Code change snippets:

◆ ◆ ◆ ◆ ◆ ◆ ◆

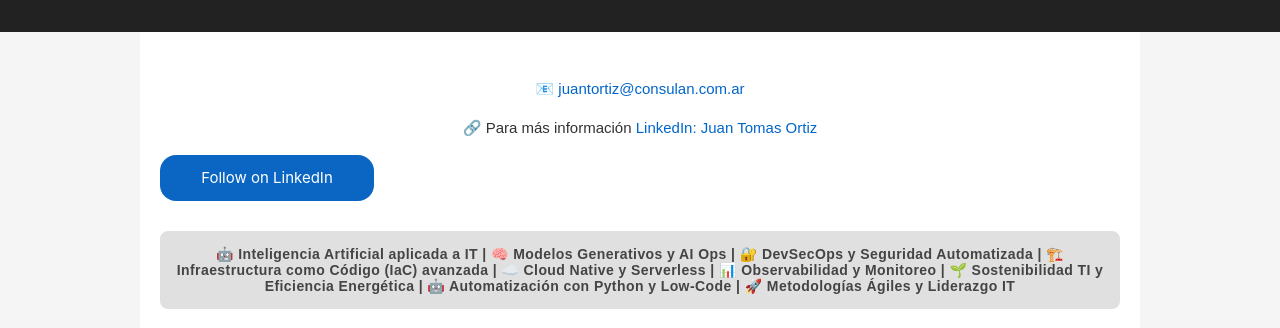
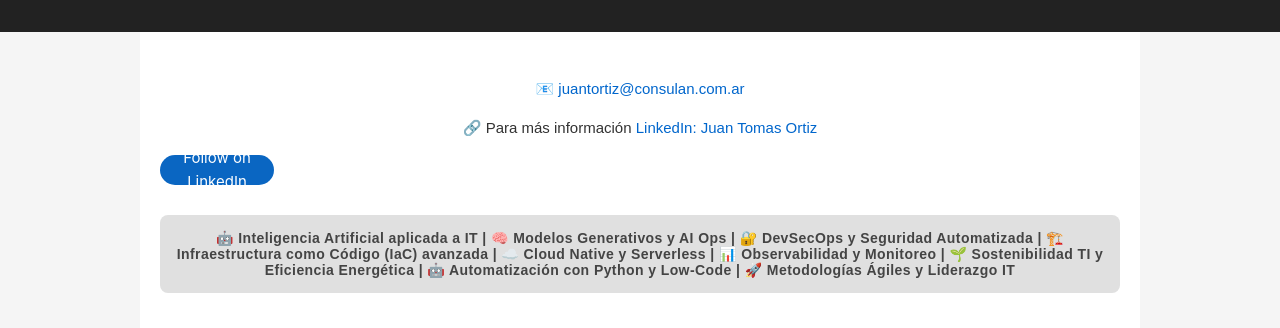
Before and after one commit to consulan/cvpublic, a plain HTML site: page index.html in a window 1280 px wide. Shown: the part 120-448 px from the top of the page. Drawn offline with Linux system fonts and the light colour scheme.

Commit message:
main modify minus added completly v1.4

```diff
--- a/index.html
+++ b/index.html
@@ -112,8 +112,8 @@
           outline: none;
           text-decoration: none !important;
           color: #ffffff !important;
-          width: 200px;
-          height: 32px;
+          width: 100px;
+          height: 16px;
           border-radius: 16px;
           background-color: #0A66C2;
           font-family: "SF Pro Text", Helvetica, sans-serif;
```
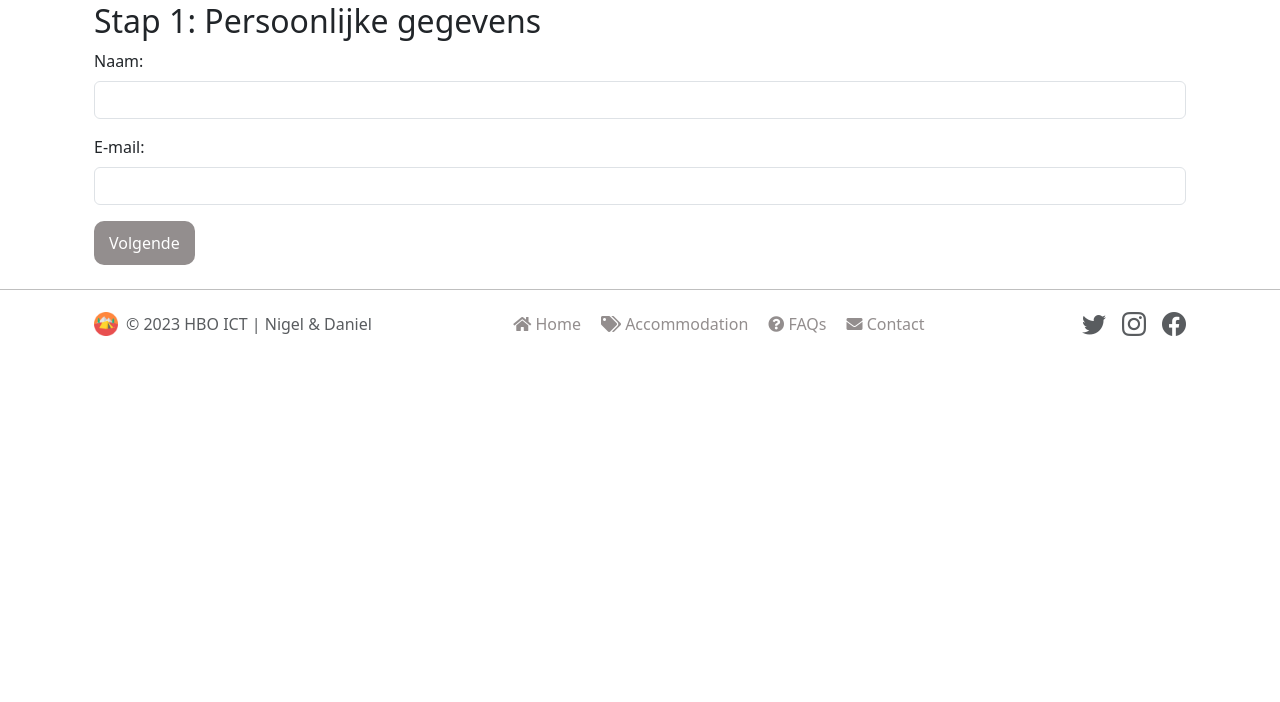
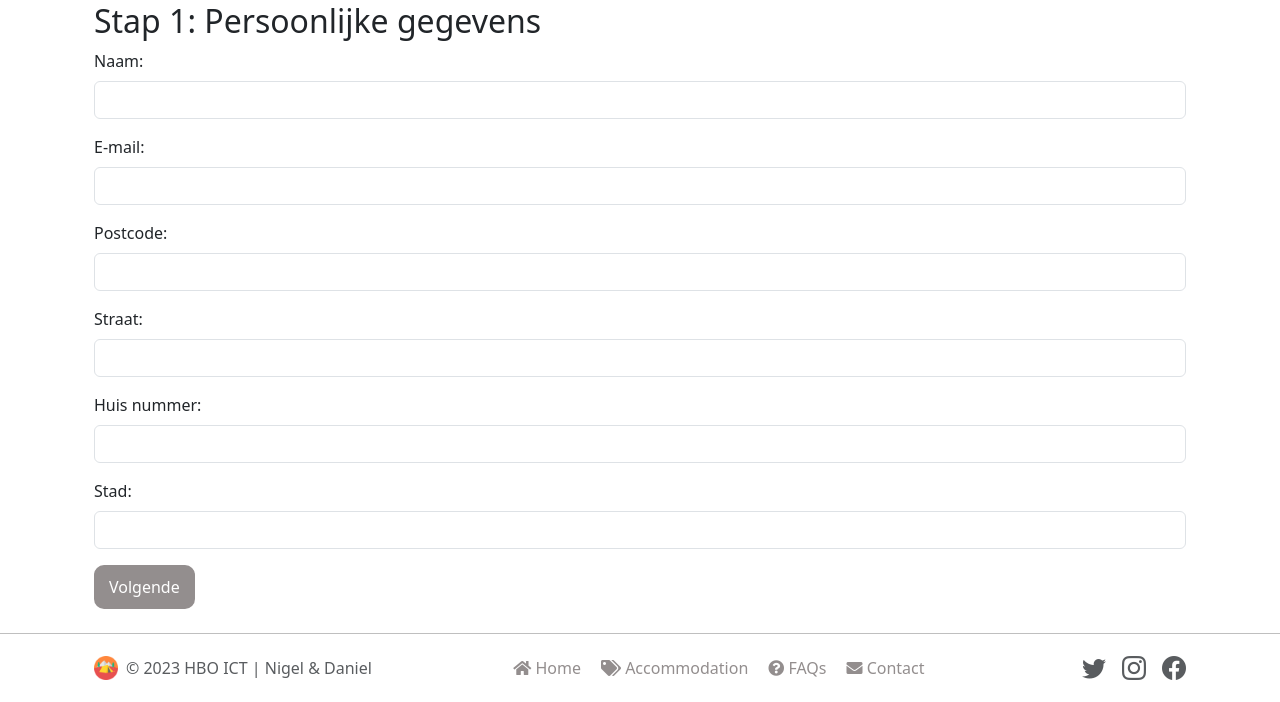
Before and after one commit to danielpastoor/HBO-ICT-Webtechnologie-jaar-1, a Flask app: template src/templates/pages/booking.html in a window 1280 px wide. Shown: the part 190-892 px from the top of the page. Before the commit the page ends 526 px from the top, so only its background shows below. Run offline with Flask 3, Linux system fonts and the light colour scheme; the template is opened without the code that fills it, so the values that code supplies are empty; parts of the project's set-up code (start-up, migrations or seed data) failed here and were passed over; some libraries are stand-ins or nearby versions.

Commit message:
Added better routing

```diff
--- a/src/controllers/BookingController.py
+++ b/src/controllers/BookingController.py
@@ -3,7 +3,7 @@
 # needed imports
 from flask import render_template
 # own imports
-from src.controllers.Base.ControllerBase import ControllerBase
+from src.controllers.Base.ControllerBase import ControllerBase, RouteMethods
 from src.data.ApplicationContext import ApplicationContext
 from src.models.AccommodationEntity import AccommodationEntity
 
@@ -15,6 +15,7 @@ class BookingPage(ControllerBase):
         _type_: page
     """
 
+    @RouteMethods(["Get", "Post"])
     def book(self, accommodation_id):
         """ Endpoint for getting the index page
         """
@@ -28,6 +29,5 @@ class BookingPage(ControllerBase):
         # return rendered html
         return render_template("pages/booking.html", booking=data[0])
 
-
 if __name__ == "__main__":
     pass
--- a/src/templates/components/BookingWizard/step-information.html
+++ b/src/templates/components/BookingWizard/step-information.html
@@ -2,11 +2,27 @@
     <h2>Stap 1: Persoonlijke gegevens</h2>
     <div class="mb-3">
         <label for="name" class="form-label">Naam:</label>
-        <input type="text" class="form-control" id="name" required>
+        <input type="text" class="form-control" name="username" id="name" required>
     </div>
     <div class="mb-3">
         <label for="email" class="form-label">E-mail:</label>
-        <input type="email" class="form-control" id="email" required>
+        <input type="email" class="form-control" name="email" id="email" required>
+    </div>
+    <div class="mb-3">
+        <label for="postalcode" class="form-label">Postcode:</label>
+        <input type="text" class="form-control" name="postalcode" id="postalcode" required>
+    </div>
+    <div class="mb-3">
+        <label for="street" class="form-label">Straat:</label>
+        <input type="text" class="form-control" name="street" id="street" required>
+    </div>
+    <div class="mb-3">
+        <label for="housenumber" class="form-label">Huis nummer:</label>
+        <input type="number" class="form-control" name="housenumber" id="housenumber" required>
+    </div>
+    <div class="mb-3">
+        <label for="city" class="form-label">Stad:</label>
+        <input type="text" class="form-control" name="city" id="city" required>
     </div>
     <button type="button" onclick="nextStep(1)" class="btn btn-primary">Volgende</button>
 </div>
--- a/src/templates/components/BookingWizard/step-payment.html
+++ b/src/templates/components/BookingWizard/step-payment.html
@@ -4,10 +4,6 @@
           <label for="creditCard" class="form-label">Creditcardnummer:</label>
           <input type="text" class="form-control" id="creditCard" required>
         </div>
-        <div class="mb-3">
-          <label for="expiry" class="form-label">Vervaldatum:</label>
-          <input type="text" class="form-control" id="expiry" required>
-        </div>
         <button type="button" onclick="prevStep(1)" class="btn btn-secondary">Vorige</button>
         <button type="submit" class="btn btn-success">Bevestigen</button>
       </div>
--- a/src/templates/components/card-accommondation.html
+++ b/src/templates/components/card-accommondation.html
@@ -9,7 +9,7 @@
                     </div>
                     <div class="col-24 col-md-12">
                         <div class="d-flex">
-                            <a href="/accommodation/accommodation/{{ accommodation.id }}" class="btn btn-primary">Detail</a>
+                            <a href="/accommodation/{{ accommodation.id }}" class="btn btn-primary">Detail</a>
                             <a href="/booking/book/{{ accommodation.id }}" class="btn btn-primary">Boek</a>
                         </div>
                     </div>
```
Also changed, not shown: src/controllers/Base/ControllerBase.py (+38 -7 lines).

◆ ◆ ◆ ◆ ◆ ◆ ◆

Work item> Each record above should come back exactly the same, only without its pictures.

Answer area>
Before and after one commit to consulan/cvpublic, a plain HTML site: page index.html in a window 1280 px wide. Shown: the part 120-448 px from the top of the page. Drawn offline with Linux system fonts and the light colour scheme.

Commit message:
main modify minus added completly v1.4

```diff
--- a/index.html
+++ b/index.html
@@ -112,8 +112,8 @@
           outline: none;
           text-decoration: none !important;
           color: #ffffff !important;
-          width: 200px;
-          height: 32px;
+          width: 100px;
+          height: 16px;
           border-radius: 16px;
           background-color: #0A66C2;
           font-family: "SF Pro Text", Helvetica, sans-serif;
```
Before and after one commit to danielpastoor/HBO-ICT-Webtechnologie-jaar-1, a Flask app: template src/templates/pages/booking.html in a window 1280 px wide. Shown: the part 190-892 px from the top of the page. Before the commit the page ends 526 px from the top, so only its background shows below. Run offline with Flask 3, Linux system fonts and the light colour scheme; the template is opened without the code that fills it, so the values that code supplies are empty; parts of the project's set-up code (start-up, migrations or seed data) failed here and were passed over; some libraries are stand-ins or nearby versions.

Commit message:
Added better routing

```diff
--- a/src/controllers/BookingController.py
+++ b/src/controllers/BookingController.py
@@ -3,7 +3,7 @@
 # needed imports
 from flask import render_template
 # own imports
-from src.controllers.Base.ControllerBase import ControllerBase
+from src.controllers.Base.ControllerBase import ControllerBase, RouteMethods
 from src.data.ApplicationContext import ApplicationContext
 from src.models.AccommodationEntity import AccommodationEntity
 
@@ -15,6 +15,7 @@ class BookingPage(ControllerBase):
         _type_: page
     """
 
+    @RouteMethods(["Get", "Post"])
     def book(self, accommodation_id):
         """ Endpoint for getting the index page
         """
@@ -28,6 +29,5 @@ class BookingPage(ControllerBase):
         # return rendered html
         return render_template("pages/booking.html", booking=data[0])
 
-
 if __name__ == "__main__":
     pass
--- a/src/templates/components/BookingWizard/step-information.html
+++ b/src/templates/components/BookingWizard/step-information.html
@@ -2,11 +2,27 @@
     <h2>Stap 1: Persoonlijke gegevens</h2>
     <div class="mb-3">
         <label for="name" class="form-label">Naam:</label>
-        <input type="text" class="form-control" id="name" required>
+        <input type="text" class="form-control" name="username" id="name" required>
     </div>
     <div class="mb-3">
         <label for="email" class="form-label">E-mail:</label>
-        <input type="email" class="form-control" id="email" required>
+        <input type="email" class="form-control" name="email" id="email" required>
+    </div>
+    <div class="mb-3">
+        <label for="postalcode" class="form-label">Postcode:</label>
+        <input type="text" class="form-control" name="postalcode" id="postalcode" required>
+    </div>
+    <div class="mb-3">
+        <label for="street" class="form-label">Straat:</label>
+        <input type="text" class="form-control" name="street" id="street" required>
+    </div>
+    <div class="mb-3">
+        <label for="housenumber" class="form-label">Huis nummer:</label>
+        <input type="number" class="form-control" name="housenumber" id="housenumber" required>
+    </div>
+    <div class="mb-3">
+        <label for="city" class="form-label">Stad:</label>
+        <input type="text" class="form-control" name="city" id="city" required>
     </div>
     <button type="button" onclick="nextStep(1)" class="btn btn-primary">Volgende</button>
 </div>
--- a/src/templates/components/BookingWizard/step-payment.html
+++ b/src/templates/components/BookingWizard/step-payment.html
@@ -4,10 +4,6 @@
           <label for="creditCard" class="form-label">Creditcardnummer:</label>
           <input type="text" class="form-control" id="creditCard" required>
         </div>
-        <div class="mb-3">
-          <label for="expiry" class="form-label">Vervaldatum:</label>
-          <input type="text" class="form-control" id="expiry" required>
-        </div>
         <button type="button" onclick="prevStep(1)" class="btn btn-secondary">Vorige</button>
         <button type="submit" class="btn btn-success">Bevestigen</button>
       </div>
--- a/src/templates/components/card-accommondation.html
+++ b/src/templates/components/card-accommondation.html
@@ -9,7 +9,7 @@
                     </div>
                     <div class="col-24 col-md-12">
                         <div class="d-flex">
-                            <a href="/accommodation/accommodation/{{ accommodation.id }}" class="btn btn-primary">Detail</a>
+                            <a href="/accommodation/{{ accommodation.id }}" class="btn btn-primary">Detail</a>
                             <a href="/booking/book/{{ accommodation.id }}" class="btn btn-primary">Boek</a>
                         </div>
                     </div>
```
Also changed, not shown: src/controllers/Base/ControllerBase.py (+38 -7 lines).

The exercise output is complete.